[Before and after images]
......
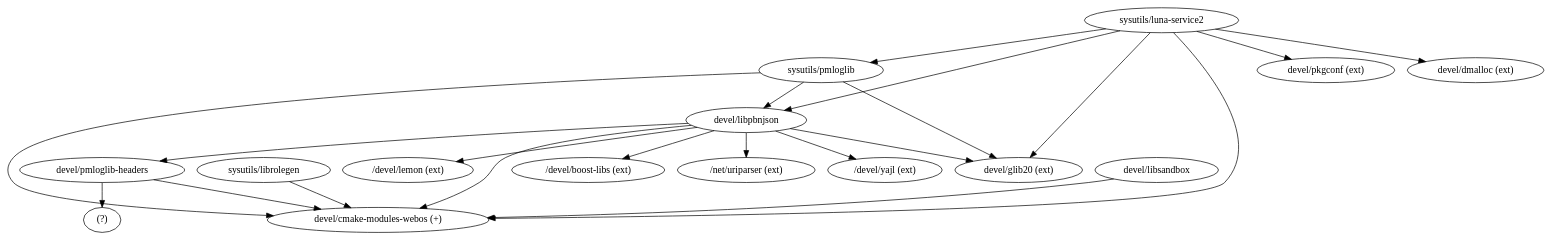
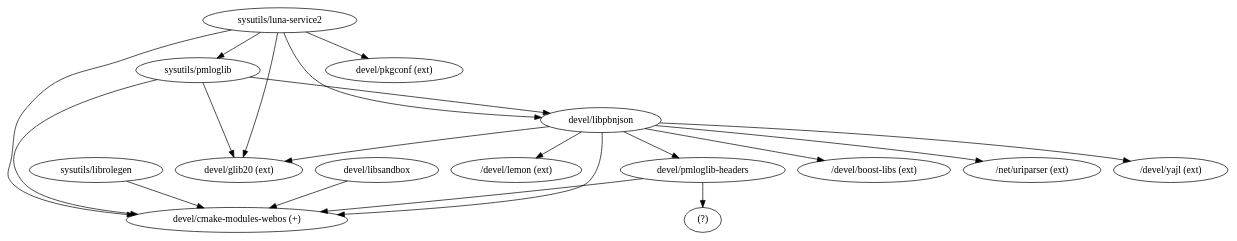
The diagram in docs/graph.dot (ppenzin/freewebos-portdev), drawn with Graphviz before and after one commit.

Commit message:
I was wrong, we don't need dmalloc

```diff
--- a/docs/graph.dot
+++ b/docs/graph.dot
@@ -1,22 +1,21 @@
 digraph {
 	"sysutils/librolegen" -> "devel/cmake-modules-webos (+)";
 	"devel/libsandbox" -> "devel/cmake-modules-webos (+)";
 	"devel/pmloglib-headers" -> "devel/cmake-modules-webos (+)";
 	"devel/pmloglib-headers" -> "(?)";
 	"devel/libpbnjson" -> "devel/cmake-modules-webos (+)";
 	"devel/libpbnjson" -> "devel/pmloglib-headers";
 	"devel/libpbnjson" -> "/devel/yajl (ext)";
 	"devel/libpbnjson" -> "/devel/lemon (ext)";
 	"devel/libpbnjson" -> "/devel/boost-libs (ext)";
 	"devel/libpbnjson" -> "/net/uriparser (ext)";
 	"devel/libpbnjson" -> "devel/glib20 (ext)";
 	"sysutils/pmloglib" -> "devel/libpbnjson";
 	"sysutils/pmloglib" -> "devel/cmake-modules-webos (+)";
 	"sysutils/pmloglib" -> "devel/glib20 (ext)";
 	"sysutils/luna-service2" -> "sysutils/pmloglib";
 	"sysutils/luna-service2" -> "devel/cmake-modules-webos (+)";
 	"sysutils/luna-service2" -> "devel/libpbnjson";
 	"sysutils/luna-service2" -> "devel/glib20 (ext)";
 	"sysutils/luna-service2" -> "devel/pkgconf (ext)";
-	"sysutils/luna-service2" -> "devel/dmalloc (ext)";
 }
```
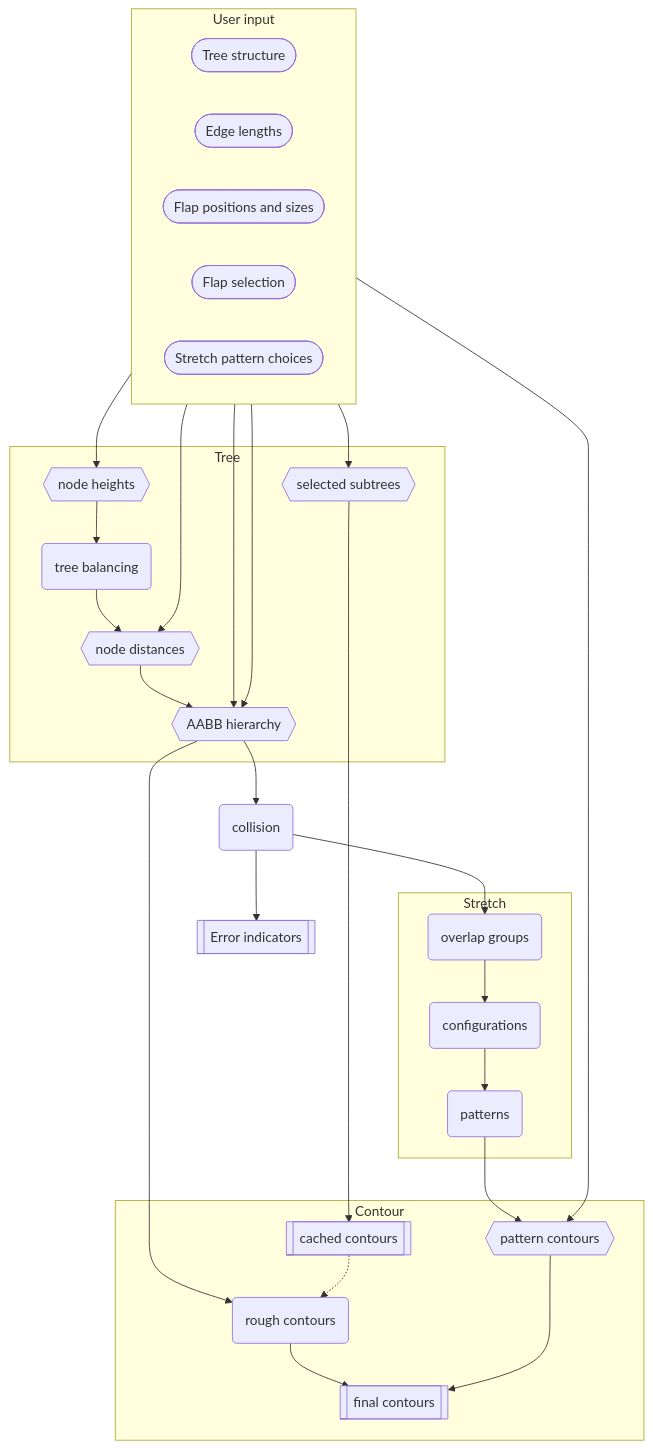
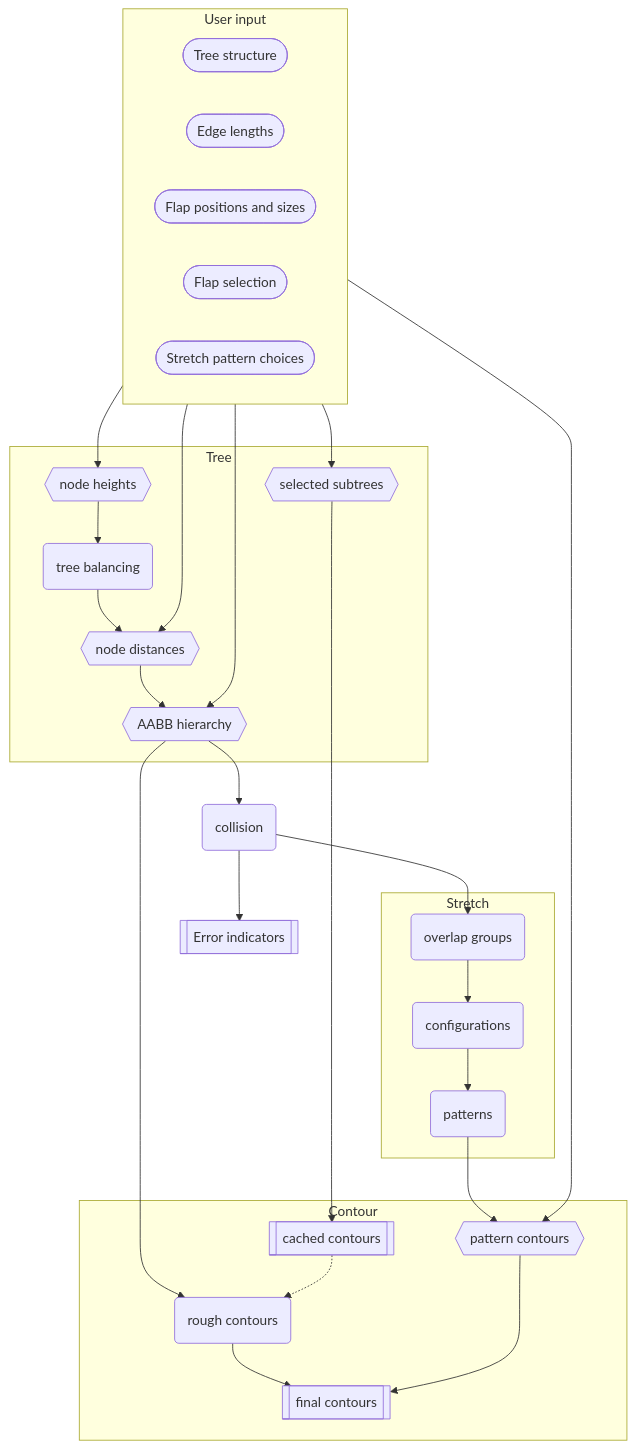
The diagram in src/core/README.md (bp-studio/box-pleating-studio), drawn with Mermaid before and after one commit. The commit also changed 8 other files, not shown here.

````diff
--- a/src/core/README.md
+++ b/src/core/README.md
@@ -16,39 +16,39 @@
 ```mermaid
 flowchart TB
 subgraph User input
 	direction LR
 	T([Tree structure])
 	L([Edge lengths])
 	F([Flap positions and sizes])
 	S([Flap selection])
 	P([Stretch pattern choices])
 end
 subgraph Tree
 	h{{node heights}}
 	b(tree balancing)
 	d{{node distances}}
 	a{{AABB hierarchy}}
 	s{{selected subtrees}}
 end
 k(collision)
 e[[Error indicators]]
 subgraph Stretch
 	g(overlap groups)
 	c(configurations)
 	p(patterns)
 end
 subgraph Contour
 	cc[[cached contours]]
 	rc(rough contours)
 	pc{{pattern contours}}
 	fc[[final contours]]
 end
 
 T --> h --> b
-b & L --> d --> a
-L & F --> a --> rc --> fc
+b & L --> d
+d & F --> a --> rc --> fc
 a --> k --> e & g
 g --> c --> p
 S --> s ---------> cc -.-> rc
 p & P --> pc --> fc
 ```
````
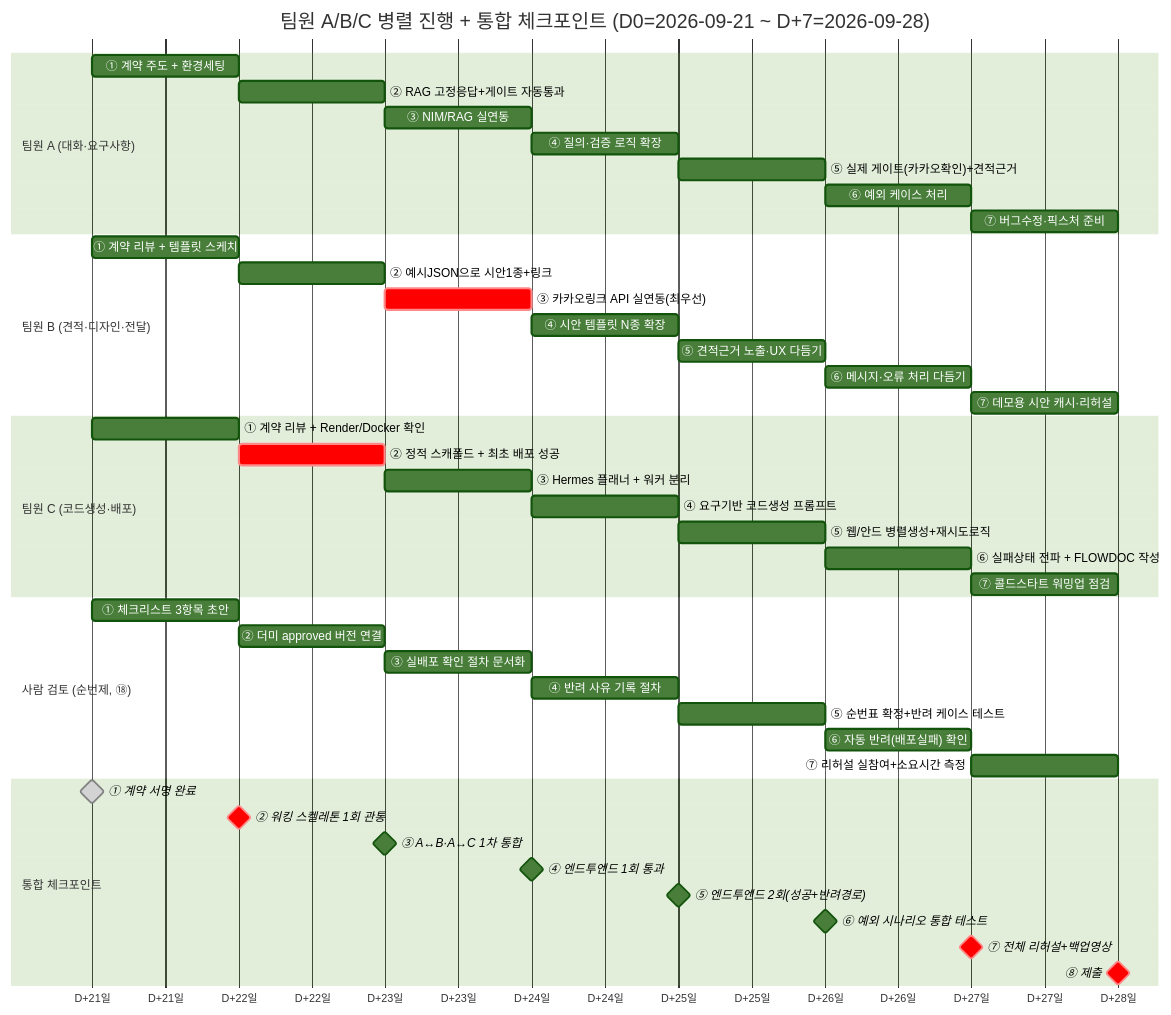
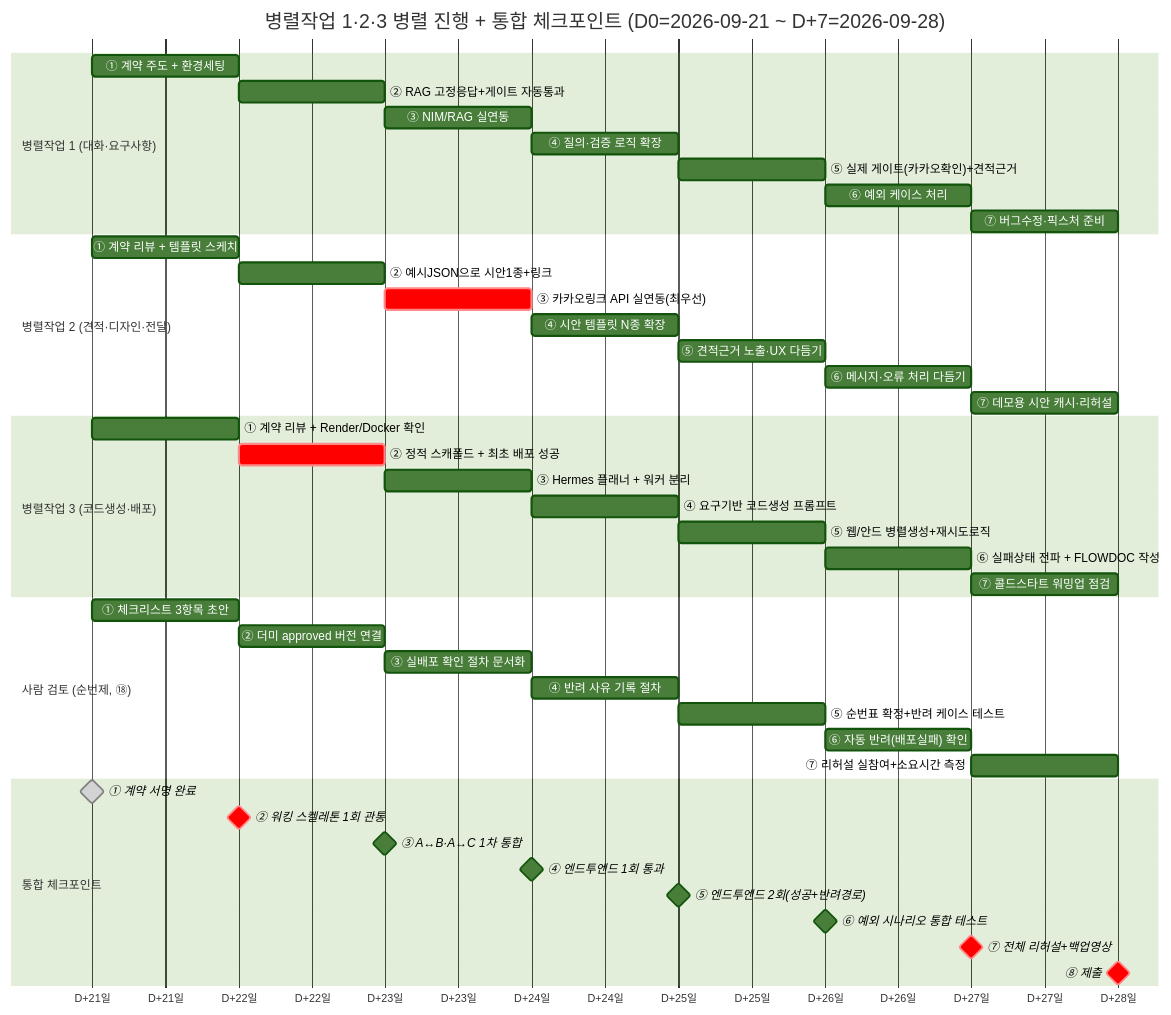
One commit to kyungsikjeung/agt001 changed the diagram in docs/hackathon/INTEGRATION_STRATEGY.md. Above: the diagram before and after it, drawn with Mermaid (forest theme). The commit also changed other lines of this file and 76 other files, not shown here.

````diff
--- a/docs/hackathon/INTEGRATION_STRATEGY.md
+++ b/docs/hackathon/INTEGRATION_STRATEGY.md
@@ -101,53 +101,53 @@
 ```mermaid
 gantt
-    title 팀원 A/B/C 병렬 진행 + 통합 체크포인트 (D0=2026-09-21 ~ D+7=2026-09-28)
+    title 병렬작업 1·2·3 병렬 진행 + 통합 체크포인트 (D0=2026-09-21 ~ D+7=2026-09-28)
     dateFormat  YYYY-MM-DD
     axisFormat  D+%d일
     todayMarker on
 
-    section 팀원 A (대화·요구사항)
+    section 병렬작업 1 (대화·요구사항)
     ① 계약 주도 + 환경세팅          :a1, 2026-09-21, 1d
     ② RAG 고정응답+게이트 자동통과   :a2, 2026-09-22, 1d
     ③ NIM/RAG 실연동                :a3, 2026-09-23, 1d
     ④ 질의·검증 로직 확장           :a4, 2026-09-24, 1d
     ⑤ 실제 게이트(카카오확인)+견적근거:a5, 2026-09-25, 1d
     ⑥ 예외 케이스 처리              :a6, 2026-09-26, 1d
     ⑦ 버그수정·픽스처 준비          :a7, 2026-09-27, 1d
 
-    section 팀원 B (견적·디자인·전달)
+    section 병렬작업 2 (견적·디자인·전달)
     ① 계약 리뷰 + 템플릿 스케치      :b1, 2026-09-21, 1d
     ② 예시JSON으로 시안1종+링크     :b2, 2026-09-22, 1d
     ③ 카카오링크 API 실연동(최우선) :crit, b3, 2026-09-23, 1d
     ④ 시안 템플릿 N종 확장          :b4, 2026-09-24, 1d
     ⑤ 견적근거 노출·UX 다듬기       :b5, 2026-09-25, 1d
     ⑥ 메시지·오류 처리 다듬기       :b6, 2026-09-26, 1d
     ⑦ 데모용 시안 캐시·리허설       :b7, 2026-09-27, 1d
 
-    section 팀원 C (코드생성·배포)
+    section 병렬작업 3 (코드생성·배포)
     ① 계약 리뷰 + Render/Docker 확인 :c1, 2026-09-21, 1d
     ② 정적 스캐폴드 + 최초 배포 성공 :crit, c2, 2026-09-22, 1d
     ③ Hermes 플래너 + 워커 분리     :c3, 2026-09-23, 1d
     ④ 요구기반 코드생성 프롬프트    :c4, 2026-09-24, 1d
     ⑤ 웹/안드 병렬생성+재시도로직   :c5, 2026-09-25, 1d
     ⑥ 실패상태 전파 + FLOWDOC 작성  :c6, 2026-09-26, 1d
     ⑦ 콜드스타트 워밍업 점검        :c7, 2026-09-27, 1d
 
     section 사람 검토 (순번제, ⑱)
     ① 체크리스트 3항목 초안         :r1, 2026-09-21, 1d
     ② 더미 approved 버전 연결       :r2, 2026-09-22, 1d
     ③ 실배포 확인 절차 문서화       :r3, 2026-09-23, 1d
     ④ 반려 사유 기록 절차           :r4, 2026-09-24, 1d
     ⑤ 순번표 확정+반려 케이스 테스트 :r5, 2026-09-25, 1d
     ⑥ 자동 반려(배포실패) 확인      :r6, 2026-09-26, 1d
     ⑦ 리허설 실참여+소요시간 측정   :r7, 2026-09-27, 1d
 
     section 통합 체크포인트
     ① 계약 서명 완료                :milestone, done, i1, 2026-09-21, 0d
     ② 워킹 스켈레톤 1회 관통        :crit, milestone, i2, 2026-09-22, 0d
     ③ A↔B·A↔C 1차 통합             :milestone, i3, 2026-09-23, 0d
     ④ 엔드투엔드 1회 통과           :milestone, i4, 2026-09-24, 0d
     ⑤ 엔드투엔드 2회(성공+반려경로) :milestone, i5, 2026-09-25, 0d
     ⑥ 예외 시나리오 통합 테스트     :milestone, i6, 2026-09-26, 0d
     ⑦ 전체 리허설+백업영상          :crit, milestone, i7, 2026-09-27, 0d
     ⑧ 제출                         :crit, milestone, i8, 2026-09-28, 0d
 ```
````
......
YOUR TASK -> Repeat every line above exactly, but omit all images.

YOUR RESPONSE ->
The diagram in docs/graph.dot (ppenzin/freewebos-portdev), drawn with Graphviz before and after one commit.

Commit message:
I was wrong, we don't need dmalloc

```diff
--- a/docs/graph.dot
+++ b/docs/graph.dot
@@ -1,22 +1,21 @@
 digraph {
 	"sysutils/librolegen" -> "devel/cmake-modules-webos (+)";
 	"devel/libsandbox" -> "devel/cmake-modules-webos (+)";
 	"devel/pmloglib-headers" -> "devel/cmake-modules-webos (+)";
 	"devel/pmloglib-headers" -> "(?)";
 	"devel/libpbnjson" -> "devel/cmake-modules-webos (+)";
 	"devel/libpbnjson" -> "devel/pmloglib-headers";
 	"devel/libpbnjson" -> "/devel/yajl (ext)";
 	"devel/libpbnjson" -> "/devel/lemon (ext)";
 	"devel/libpbnjson" -> "/devel/boost-libs (ext)";
 	"devel/libpbnjson" -> "/net/uriparser (ext)";
 	"devel/libpbnjson" -> "devel/glib20 (ext)";
 	"sysutils/pmloglib" -> "devel/libpbnjson";
 	"sysutils/pmloglib" -> "devel/cmake-modules-webos (+)";
 	"sysutils/pmloglib" -> "devel/glib20 (ext)";
 	"sysutils/luna-service2" -> "sysutils/pmloglib";
 	"sysutils/luna-service2" -> "devel/cmake-modules-webos (+)";
 	"sysutils/luna-service2" -> "devel/libpbnjson";
 	"sysutils/luna-service2" -> "devel/glib20 (ext)";
 	"sysutils/luna-service2" -> "devel/pkgconf (ext)";
-	"sysutils/luna-service2" -> "devel/dmalloc (ext)";
 }
```
The diagram in src/core/README.md (bp-studio/box-pleating-studio), drawn with Mermaid before and after one commit. The commit also changed 8 other files, not shown here.

````diff
--- a/src/core/README.md
+++ b/src/core/README.md
@@ -16,39 +16,39 @@
 ```mermaid
 flowchart TB
 subgraph User input
 	direction LR
 	T([Tree structure])
 	L([Edge lengths])
 	F([Flap positions and sizes])
 	S([Flap selection])
 	P([Stretch pattern choices])
 end
 subgraph Tree
 	h{{node heights}}
 	b(tree balancing)
 	d{{node distances}}
 	a{{AABB hierarchy}}
 	s{{selected subtrees}}
 end
 k(collision)
 e[[Error indicators]]
 subgraph Stretch
 	g(overlap groups)
 	c(configurations)
 	p(patterns)
 end
 subgraph Contour
 	cc[[cached contours]]
 	rc(rough contours)
 	pc{{pattern contours}}
 	fc[[final contours]]
 end
 
 T --> h --> b
-b & L --> d --> a
-L & F --> a --> rc --> fc
+b & L --> d
+d & F --> a --> rc --> fc
 a --> k --> e & g
 g --> c --> p
 S --> s ---------> cc -.-> rc
 p & P --> pc --> fc
 ```
````
One commit to kyungsikjeung/agt001 changed the diagram in docs/hackathon/INTEGRATION_STRATEGY.md. Above: the diagram before and after it, drawn with Mermaid (forest theme). The commit also changed other lines of this file and 76 other files, not shown here.

````diff
--- a/docs/hackathon/INTEGRATION_STRATEGY.md
+++ b/docs/hackathon/INTEGRATION_STRATEGY.md
@@ -101,53 +101,53 @@
 ```mermaid
 gantt
-    title 팀원 A/B/C 병렬 진행 + 통합 체크포인트 (D0=2026-09-21 ~ D+7=2026-09-28)
+    title 병렬작업 1·2·3 병렬 진행 + 통합 체크포인트 (D0=2026-09-21 ~ D+7=2026-09-28)
     dateFormat  YYYY-MM-DD
     axisFormat  D+%d일
     todayMarker on
 
-    section 팀원 A (대화·요구사항)
+    section 병렬작업 1 (대화·요구사항)
     ① 계약 주도 + 환경세팅          :a1, 2026-09-21, 1d
     ② RAG 고정응답+게이트 자동통과   :a2, 2026-09-22, 1d
     ③ NIM/RAG 실연동                :a3, 2026-09-23, 1d
     ④ 질의·검증 로직 확장           :a4, 2026-09-24, 1d
     ⑤ 실제 게이트(카카오확인)+견적근거:a5, 2026-09-25, 1d
     ⑥ 예외 케이스 처리              :a6, 2026-09-26, 1d
     ⑦ 버그수정·픽스처 준비          :a7, 2026-09-27, 1d
 
-    section 팀원 B (견적·디자인·전달)
+    section 병렬작업 2 (견적·디자인·전달)
     ① 계약 리뷰 + 템플릿 스케치      :b1, 2026-09-21, 1d
     ② 예시JSON으로 시안1종+링크     :b2, 2026-09-22, 1d
     ③ 카카오링크 API 실연동(최우선) :crit, b3, 2026-09-23, 1d
     ④ 시안 템플릿 N종 확장          :b4, 2026-09-24, 1d
     ⑤ 견적근거 노출·UX 다듬기       :b5, 2026-09-25, 1d
     ⑥ 메시지·오류 처리 다듬기       :b6, 2026-09-26, 1d
     ⑦ 데모용 시안 캐시·리허설       :b7, 2026-09-27, 1d
 
-    section 팀원 C (코드생성·배포)
+    section 병렬작업 3 (코드생성·배포)
     ① 계약 리뷰 + Render/Docker 확인 :c1, 2026-09-21, 1d
     ② 정적 스캐폴드 + 최초 배포 성공 :crit, c2, 2026-09-22, 1d
     ③ Hermes 플래너 + 워커 분리     :c3, 2026-09-23, 1d
     ④ 요구기반 코드생성 프롬프트    :c4, 2026-09-24, 1d
     ⑤ 웹/안드 병렬생성+재시도로직   :c5, 2026-09-25, 1d
     ⑥ 실패상태 전파 + FLOWDOC 작성  :c6, 2026-09-26, 1d
     ⑦ 콜드스타트 워밍업 점검        :c7, 2026-09-27, 1d
 
     section 사람 검토 (순번제, ⑱)
     ① 체크리스트 3항목 초안         :r1, 2026-09-21, 1d
     ② 더미 approved 버전 연결       :r2, 2026-09-22, 1d
     ③ 실배포 확인 절차 문서화       :r3, 2026-09-23, 1d
     ④ 반려 사유 기록 절차           :r4, 2026-09-24, 1d
     ⑤ 순번표 확정+반려 케이스 테스트 :r5, 2026-09-25, 1d
     ⑥ 자동 반려(배포실패) 확인      :r6, 2026-09-26, 1d
     ⑦ 리허설 실참여+소요시간 측정   :r7, 2026-09-27, 1d
 
     section 통합 체크포인트
     ① 계약 서명 완료                :milestone, done, i1, 2026-09-21, 0d
     ② 워킹 스켈레톤 1회 관통        :crit, milestone, i2, 2026-09-22, 0d
     ③ A↔B·A↔C 1차 통합             :milestone, i3, 2026-09-23, 0d
     ④ 엔드투엔드 1회 통과           :milestone, i4, 2026-09-24, 0d
     ⑤ 엔드투엔드 2회(성공+반려경로) :milestone, i5, 2026-09-25, 0d
     ⑥ 예외 시나리오 통합 테스트     :milestone, i6, 2026-09-26, 0d
     ⑦ 전체 리허설+백업영상          :crit, milestone, i7, 2026-09-27, 0d
     ⑧ 제출                         :crit, milestone, i8, 2026-09-28, 0d
 ```
````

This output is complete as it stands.